Task requirements »
Your task is to find every line in the records that holds the string "Date" and copy it.

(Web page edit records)

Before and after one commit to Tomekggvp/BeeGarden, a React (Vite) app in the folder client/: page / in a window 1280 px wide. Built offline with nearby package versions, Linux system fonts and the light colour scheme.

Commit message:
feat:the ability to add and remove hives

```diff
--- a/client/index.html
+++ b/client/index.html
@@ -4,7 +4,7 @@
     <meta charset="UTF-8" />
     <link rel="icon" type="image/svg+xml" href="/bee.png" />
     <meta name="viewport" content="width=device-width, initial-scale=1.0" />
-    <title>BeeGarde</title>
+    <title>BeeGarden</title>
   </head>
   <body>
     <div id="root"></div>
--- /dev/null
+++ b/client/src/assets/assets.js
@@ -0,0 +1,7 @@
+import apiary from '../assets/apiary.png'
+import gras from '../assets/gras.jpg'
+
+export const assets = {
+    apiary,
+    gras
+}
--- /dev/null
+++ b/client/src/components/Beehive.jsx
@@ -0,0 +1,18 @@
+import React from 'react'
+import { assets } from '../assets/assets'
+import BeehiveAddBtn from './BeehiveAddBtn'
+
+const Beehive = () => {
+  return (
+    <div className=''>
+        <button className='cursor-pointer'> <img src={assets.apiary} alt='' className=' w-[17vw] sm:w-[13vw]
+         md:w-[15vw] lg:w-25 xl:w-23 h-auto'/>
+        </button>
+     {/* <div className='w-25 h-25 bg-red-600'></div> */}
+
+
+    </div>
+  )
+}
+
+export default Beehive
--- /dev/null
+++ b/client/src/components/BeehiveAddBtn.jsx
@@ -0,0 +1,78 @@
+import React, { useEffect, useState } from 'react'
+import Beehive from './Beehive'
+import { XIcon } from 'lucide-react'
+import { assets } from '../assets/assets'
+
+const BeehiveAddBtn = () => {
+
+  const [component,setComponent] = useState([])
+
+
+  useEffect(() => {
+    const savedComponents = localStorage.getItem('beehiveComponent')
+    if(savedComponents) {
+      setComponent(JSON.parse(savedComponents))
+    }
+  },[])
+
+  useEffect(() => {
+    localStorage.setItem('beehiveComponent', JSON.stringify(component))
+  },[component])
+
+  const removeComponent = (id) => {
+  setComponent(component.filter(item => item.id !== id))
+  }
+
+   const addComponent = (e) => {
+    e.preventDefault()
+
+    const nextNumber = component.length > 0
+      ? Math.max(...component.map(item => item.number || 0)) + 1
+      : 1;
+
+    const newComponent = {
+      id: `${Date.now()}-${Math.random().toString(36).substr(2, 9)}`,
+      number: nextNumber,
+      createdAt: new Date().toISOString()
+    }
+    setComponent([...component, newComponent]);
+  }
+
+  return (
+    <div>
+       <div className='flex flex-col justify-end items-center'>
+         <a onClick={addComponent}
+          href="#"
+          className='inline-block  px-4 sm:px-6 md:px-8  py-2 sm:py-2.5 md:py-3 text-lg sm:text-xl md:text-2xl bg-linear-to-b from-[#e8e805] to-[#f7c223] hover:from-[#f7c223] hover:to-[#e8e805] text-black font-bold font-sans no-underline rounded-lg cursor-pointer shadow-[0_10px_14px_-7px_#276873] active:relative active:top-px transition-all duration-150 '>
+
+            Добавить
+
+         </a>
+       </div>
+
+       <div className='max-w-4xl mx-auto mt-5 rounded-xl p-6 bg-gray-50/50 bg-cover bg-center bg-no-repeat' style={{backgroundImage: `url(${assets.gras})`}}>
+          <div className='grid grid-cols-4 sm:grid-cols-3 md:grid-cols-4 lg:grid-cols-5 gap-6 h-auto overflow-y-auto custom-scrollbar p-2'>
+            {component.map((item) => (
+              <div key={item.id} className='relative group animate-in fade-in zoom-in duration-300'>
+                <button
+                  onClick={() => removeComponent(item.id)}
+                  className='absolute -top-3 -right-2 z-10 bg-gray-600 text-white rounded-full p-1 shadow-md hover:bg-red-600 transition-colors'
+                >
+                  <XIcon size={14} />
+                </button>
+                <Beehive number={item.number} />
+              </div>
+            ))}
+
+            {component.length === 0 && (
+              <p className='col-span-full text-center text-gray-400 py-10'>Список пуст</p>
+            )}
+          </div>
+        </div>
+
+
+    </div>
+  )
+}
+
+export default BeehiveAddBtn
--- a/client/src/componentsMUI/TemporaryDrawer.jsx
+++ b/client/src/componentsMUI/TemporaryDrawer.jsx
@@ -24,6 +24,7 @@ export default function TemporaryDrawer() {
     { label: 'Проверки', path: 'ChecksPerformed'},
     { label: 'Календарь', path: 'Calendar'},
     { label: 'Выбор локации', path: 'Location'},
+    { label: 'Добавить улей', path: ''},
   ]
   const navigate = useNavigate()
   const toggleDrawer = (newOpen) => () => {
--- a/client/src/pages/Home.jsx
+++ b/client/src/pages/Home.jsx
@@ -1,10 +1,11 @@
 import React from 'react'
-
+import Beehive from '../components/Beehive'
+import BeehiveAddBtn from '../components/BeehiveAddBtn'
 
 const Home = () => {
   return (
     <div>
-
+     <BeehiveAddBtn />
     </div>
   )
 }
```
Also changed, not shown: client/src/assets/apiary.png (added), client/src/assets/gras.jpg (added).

--

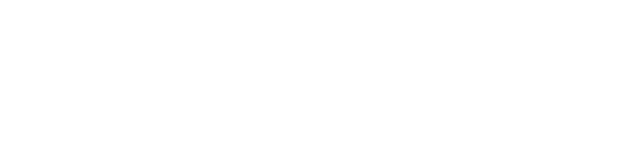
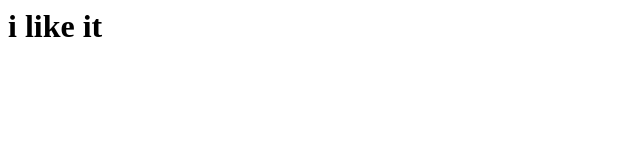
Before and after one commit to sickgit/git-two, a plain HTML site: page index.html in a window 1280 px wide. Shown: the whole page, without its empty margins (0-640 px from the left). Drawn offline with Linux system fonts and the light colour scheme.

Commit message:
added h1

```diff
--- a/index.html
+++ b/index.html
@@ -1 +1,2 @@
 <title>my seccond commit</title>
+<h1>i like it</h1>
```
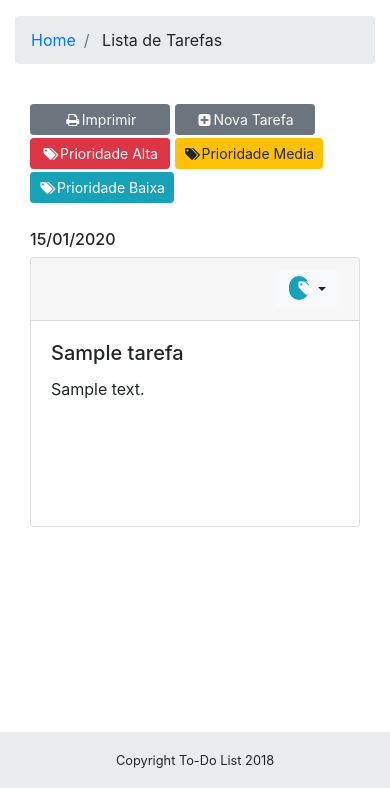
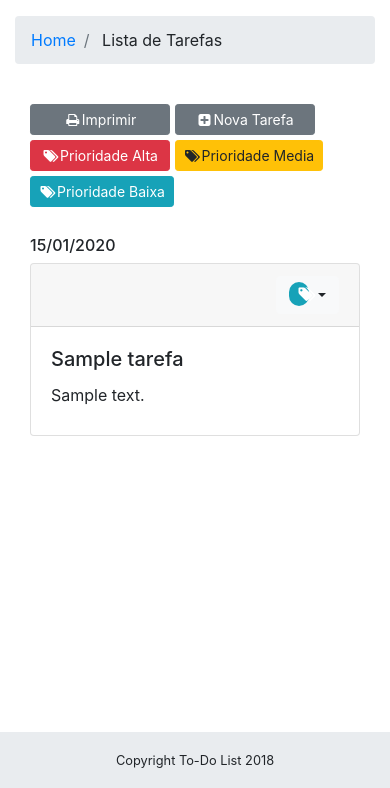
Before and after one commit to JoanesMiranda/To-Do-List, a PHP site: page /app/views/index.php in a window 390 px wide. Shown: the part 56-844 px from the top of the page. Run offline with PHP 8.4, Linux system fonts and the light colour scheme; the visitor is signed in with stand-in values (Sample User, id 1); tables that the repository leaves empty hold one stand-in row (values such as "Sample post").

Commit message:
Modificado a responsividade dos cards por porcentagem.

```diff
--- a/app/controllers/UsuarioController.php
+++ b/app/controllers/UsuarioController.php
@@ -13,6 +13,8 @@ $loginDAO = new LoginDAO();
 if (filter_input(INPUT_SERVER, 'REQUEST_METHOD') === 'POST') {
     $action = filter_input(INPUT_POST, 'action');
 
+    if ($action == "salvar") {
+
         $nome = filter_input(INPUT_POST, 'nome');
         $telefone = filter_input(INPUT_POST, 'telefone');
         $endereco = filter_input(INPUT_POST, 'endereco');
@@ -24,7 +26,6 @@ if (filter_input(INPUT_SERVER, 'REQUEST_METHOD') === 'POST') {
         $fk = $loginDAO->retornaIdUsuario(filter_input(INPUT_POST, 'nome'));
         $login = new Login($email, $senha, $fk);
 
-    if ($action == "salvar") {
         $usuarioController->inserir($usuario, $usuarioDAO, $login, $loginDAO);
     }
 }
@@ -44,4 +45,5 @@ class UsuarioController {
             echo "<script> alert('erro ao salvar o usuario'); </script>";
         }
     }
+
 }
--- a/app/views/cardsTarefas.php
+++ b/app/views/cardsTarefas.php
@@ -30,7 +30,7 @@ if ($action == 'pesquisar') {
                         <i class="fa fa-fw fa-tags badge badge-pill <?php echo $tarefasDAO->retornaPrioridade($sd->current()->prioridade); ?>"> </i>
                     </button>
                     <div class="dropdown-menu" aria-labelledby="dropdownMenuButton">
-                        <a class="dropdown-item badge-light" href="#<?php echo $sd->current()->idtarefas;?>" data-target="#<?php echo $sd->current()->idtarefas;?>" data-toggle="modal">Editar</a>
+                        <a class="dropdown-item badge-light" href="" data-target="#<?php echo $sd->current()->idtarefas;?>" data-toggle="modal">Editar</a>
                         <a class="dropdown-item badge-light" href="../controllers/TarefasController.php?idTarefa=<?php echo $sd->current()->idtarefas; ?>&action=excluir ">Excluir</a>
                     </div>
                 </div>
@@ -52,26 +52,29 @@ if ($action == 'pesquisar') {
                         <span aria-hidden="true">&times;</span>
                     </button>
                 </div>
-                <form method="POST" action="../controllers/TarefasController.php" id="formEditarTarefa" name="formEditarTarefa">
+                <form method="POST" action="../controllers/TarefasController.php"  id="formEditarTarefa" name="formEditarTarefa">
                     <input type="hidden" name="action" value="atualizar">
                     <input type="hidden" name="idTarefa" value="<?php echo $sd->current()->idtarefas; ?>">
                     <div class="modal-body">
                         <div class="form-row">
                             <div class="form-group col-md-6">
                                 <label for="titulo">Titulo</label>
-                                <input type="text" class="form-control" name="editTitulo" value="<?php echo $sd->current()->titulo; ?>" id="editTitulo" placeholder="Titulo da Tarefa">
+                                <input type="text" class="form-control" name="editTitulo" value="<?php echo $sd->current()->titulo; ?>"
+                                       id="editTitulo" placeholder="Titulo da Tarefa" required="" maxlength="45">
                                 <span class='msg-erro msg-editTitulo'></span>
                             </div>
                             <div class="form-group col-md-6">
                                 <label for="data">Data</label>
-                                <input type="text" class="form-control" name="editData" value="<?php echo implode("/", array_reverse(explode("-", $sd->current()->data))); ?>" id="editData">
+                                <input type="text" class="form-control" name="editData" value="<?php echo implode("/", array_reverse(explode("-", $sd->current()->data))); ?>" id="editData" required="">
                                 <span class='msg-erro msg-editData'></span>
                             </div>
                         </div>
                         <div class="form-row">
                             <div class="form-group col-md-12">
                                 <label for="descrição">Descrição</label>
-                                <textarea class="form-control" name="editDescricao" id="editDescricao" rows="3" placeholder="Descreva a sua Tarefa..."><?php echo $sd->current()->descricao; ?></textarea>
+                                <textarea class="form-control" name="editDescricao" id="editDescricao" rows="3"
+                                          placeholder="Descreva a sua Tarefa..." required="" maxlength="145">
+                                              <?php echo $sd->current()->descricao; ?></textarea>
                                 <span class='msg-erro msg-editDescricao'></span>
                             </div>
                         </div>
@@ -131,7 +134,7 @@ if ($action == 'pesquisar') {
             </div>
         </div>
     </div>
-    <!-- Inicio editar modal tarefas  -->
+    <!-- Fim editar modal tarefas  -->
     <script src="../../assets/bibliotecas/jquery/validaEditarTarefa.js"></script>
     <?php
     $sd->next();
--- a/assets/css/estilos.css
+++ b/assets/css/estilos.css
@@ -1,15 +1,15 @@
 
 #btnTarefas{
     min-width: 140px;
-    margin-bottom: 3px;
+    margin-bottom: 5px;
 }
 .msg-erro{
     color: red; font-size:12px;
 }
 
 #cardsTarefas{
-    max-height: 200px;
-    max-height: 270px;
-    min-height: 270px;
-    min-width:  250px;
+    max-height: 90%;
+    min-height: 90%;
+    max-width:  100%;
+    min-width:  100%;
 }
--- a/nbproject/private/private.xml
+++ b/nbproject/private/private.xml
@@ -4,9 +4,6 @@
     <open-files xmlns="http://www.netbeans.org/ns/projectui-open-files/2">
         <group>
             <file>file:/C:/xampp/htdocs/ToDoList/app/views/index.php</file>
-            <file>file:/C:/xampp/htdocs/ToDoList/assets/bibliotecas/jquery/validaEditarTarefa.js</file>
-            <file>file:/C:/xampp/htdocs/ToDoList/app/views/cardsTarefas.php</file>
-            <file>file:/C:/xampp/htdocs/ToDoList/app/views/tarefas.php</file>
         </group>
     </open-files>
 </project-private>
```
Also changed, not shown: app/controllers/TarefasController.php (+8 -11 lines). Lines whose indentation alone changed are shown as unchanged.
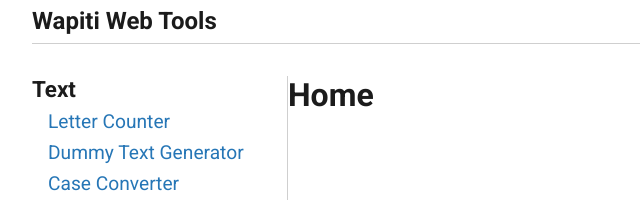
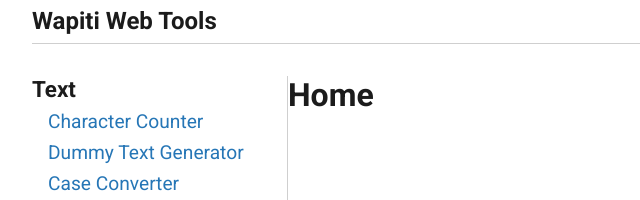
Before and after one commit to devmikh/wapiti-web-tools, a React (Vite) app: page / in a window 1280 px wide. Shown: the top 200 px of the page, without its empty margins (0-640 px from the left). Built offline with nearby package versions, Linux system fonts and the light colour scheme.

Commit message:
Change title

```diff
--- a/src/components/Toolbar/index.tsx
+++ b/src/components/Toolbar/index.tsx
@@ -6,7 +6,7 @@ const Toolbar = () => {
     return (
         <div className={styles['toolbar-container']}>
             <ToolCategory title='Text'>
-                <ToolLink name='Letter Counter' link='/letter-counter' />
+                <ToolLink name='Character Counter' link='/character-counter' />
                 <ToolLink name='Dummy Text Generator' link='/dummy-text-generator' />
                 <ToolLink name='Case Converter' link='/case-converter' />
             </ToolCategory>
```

Answer to the problem »
+      id: `${Date.now()}-${Math.random().toString(36).substr(2, 9)}`,
+      createdAt: new Date().toISOString()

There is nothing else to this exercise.